Smoke Alarms

A working smoke alarm is one of the most effective and least expensive ways to avoid fire-related deaths and injuries.  They are responsible for nearly 50% decrease in fire deaths since the late 1970's.  The goal of Alaska's Programs for Prevention of Fire-related Injuries is to have working smoke alarms in Alaskan homes to prevent death and injuries.

Although most homes have at least one smoke alarm, too many are non-functional.  Batteries no longer work or are removed.  Nuisance alarms prompt too many people to disarm the smoke alarm. 

Regulations require that a smoke alarm be placed on each level of a house (including the basement).  They have been required in new buildings since 1998.  Landlords are responsible for installing a working alarm, and tenants are responsible for their upkeep.  The alarms should be installed according to the manufacturer's directions.  They should be tested weekly or monthly.

Types of Smoke Alarms  

Although they may look alike, there are some differences in alarms, and you need to read the packaging carefully.

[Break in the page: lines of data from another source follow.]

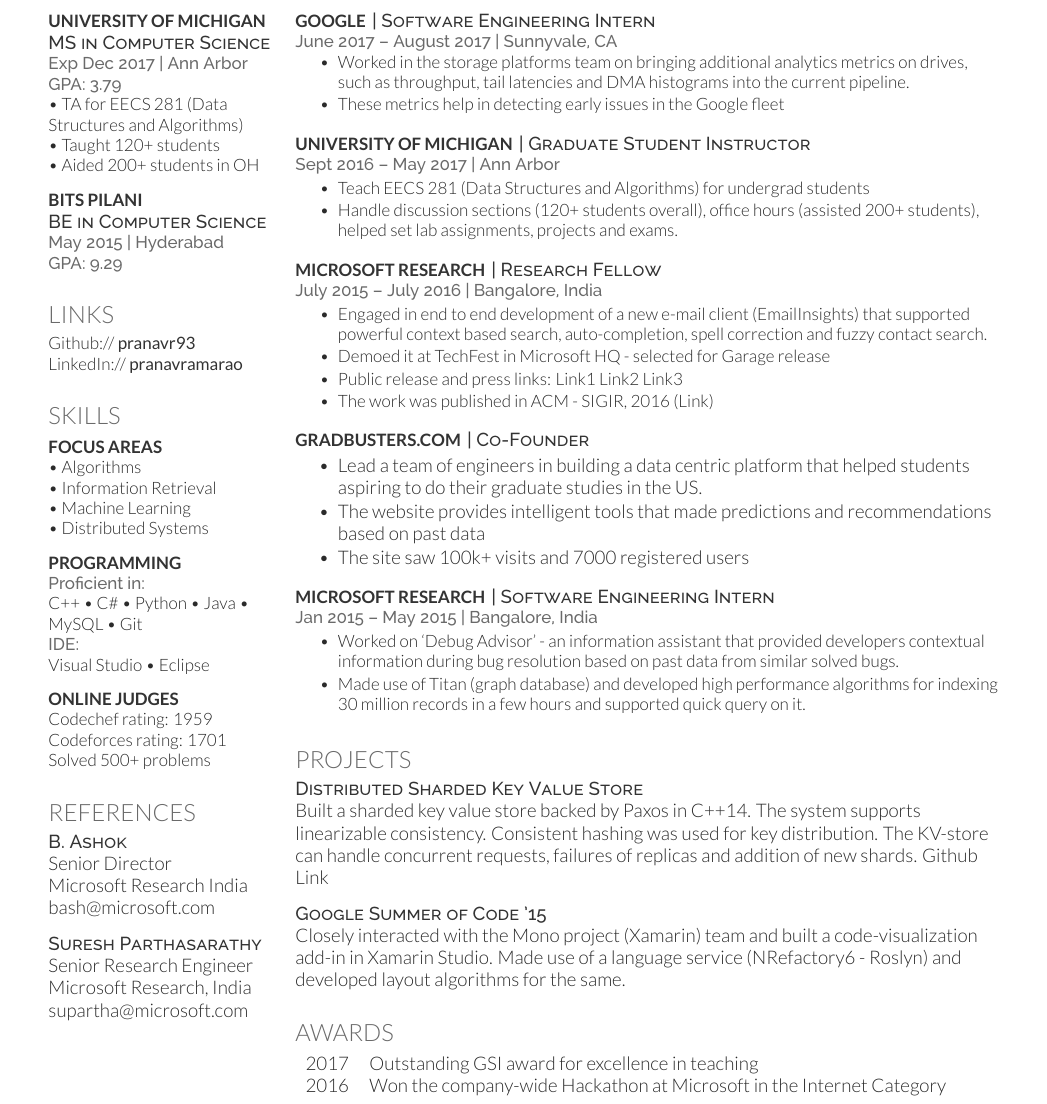
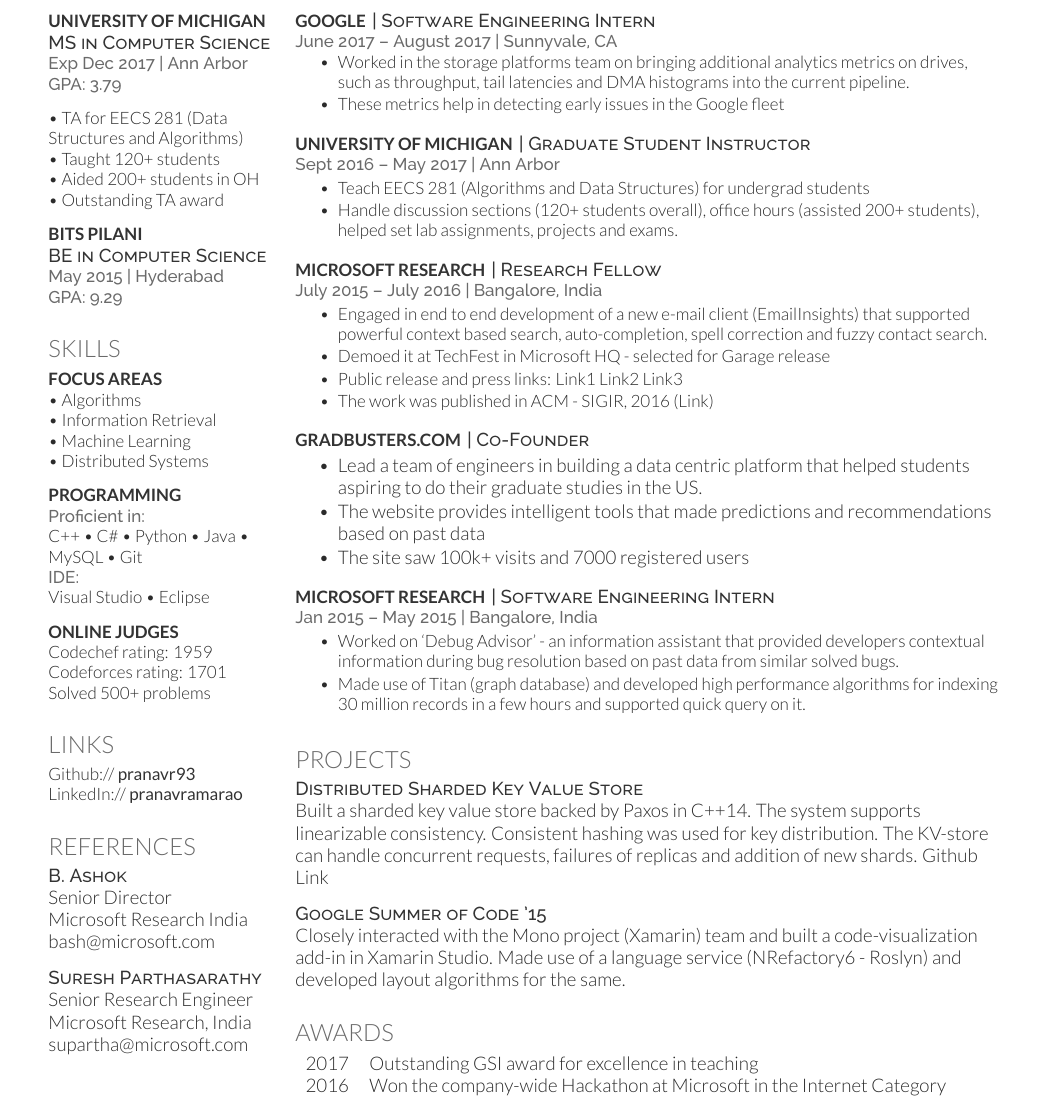
Before and after one commit to pranavr93/resume, a LaTeX CV (main.tex): part of the page, cut so that both start at the same text. Compiled offline with XeLaTeX; a LaTeX package or settings file that is missing is left out.

Commit message:
move GSI experience to column 1

```diff
--- a/main.tex
+++ b/main.tex
@@ -42,23 +42,16 @@
 \descript{MS in Computer Science}
 \location{Exp Dec 2017 | Ann Arbor
 \\ GPA: 3.79}
+\sectionsep
 \textbullet{} TA for EECS 281 (Data Structures and Algorithms)\\
 \textbullet{} Taught 120+ students\\
-\textbullet{} Aided 200+ students in OH
+\textbullet{} Aided 200+ students in OH\\
+\textbullet{} Outstanding TA award
 \sectionsep
 
 \subsection{BITS Pilani}
 \descript{BE in Computer Science}
 \location{May 2015 | Hyderabad \\ GPA: 9.29}
-\sectionsep
-
-%%%%%%%%%%%%%%%%%%%%%%%%%%%%%%%%%%%%%%
-%     LINKS
-%%%%%%%%%%%%%%%%%%%%%%%%%%%%%%%%%%%%%%
-
-\section{Links}
-Github:// \href{https://github.com/pranavr93}{\custombold{pranavr93}} \\
-LinkedIn://  \href{https://www.linkedin.com/in/pranavramarao}{\custombold{pranavramarao}} \\
 \sectionsep
 
 %%%%%%%%%%%%%%%%%%%%%%%%%%%%%%%%%%%%%%
@@ -85,6 +78,19 @@
 Codeforces rating: 1701 \\
 Solved 500+ problems
 \sectionsep
+
+%%%%%%%%%%%%%%%%%%%%%%%%%%%%%%%%%%%%%%
+%     LINKS
+%%%%%%%%%%%%%%%%%%%%%%%%%%%%%%%%%%%%%%
+
+\section{Links}
+Github:// \href{https://github.com/pranavr93}{\custombold{pranavr93}} \\
+LinkedIn://  \href{https://www.linkedin.com/in/pranavramarao}{\custombold{pranavramarao}} \\
+\sectionsep
+
+%%%%%%%%%%%%%%%%%%%%%%%%%%%%%%%%%%%%%%
+%     REFERENCES
+%%%%%%%%%%%%%%%%%%%%%%%%%%%%%%%%%%%%%%
 
 \section{References}
 \descript{B. Ashok}
@@ -133,7 +139,7 @@
 \descript{| Graduate Student Instructor }
 \location{Sept 2016 – May 2017 | Ann Arbor}
 \begin{tightemize}
-\item Teach EECS 281 (Data Structures and Algorithms) for undergrad students
+\item Teach EECS 281 (Algorithms and Data Structures) for undergrad students
 \item Handle discussion sections (120+ students overall), office hours (assisted 200+ students), helped set lab assignments, projects and exams.
 \end{tightemize}
 \sectionsep
```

Smoke alarms that use ionization technology (often less expensive) may respond a little faster to flaming fires, while photoelectric alarms may respond a little faster to smoldering fires.  Some alarms incorporate both technologies, and are called dual sensor smoke alarms.

There are alarms that have both a smoke detector and a carbon monoxide detector in one unit. 

Some alarms have built-in strobe lights (to catch the attention of the hearing-impaired), some can be connected to a vibrating pad or pillow.  Some alarms are connected to an outdoors strobe light to get the attention of a neighbor.  Most of today's alarms have 'hush' buttons or some way to de-activate a nuisance alarm.

And there are alarms with infrared sensors so a tv remote can be used to turn off a nuisance alarm.  Alarms can be powered by batteries, hard-wired into your house's electrical system, or both.

The Alaska Program for Prevention of Fire-related Injuries is funded through a grant by the Center for Disease Control and Prevention.  Our goal is to install smoke alarms in high-risk Alaskan homes to prevent fire-related deaths and injuries.  We offer installation and follow-up along with fire-safety education.  We usually install photoelectric type of alarms, with 10-year lithium batteries.  This project is carried out by local fire department personnel and other interested community members.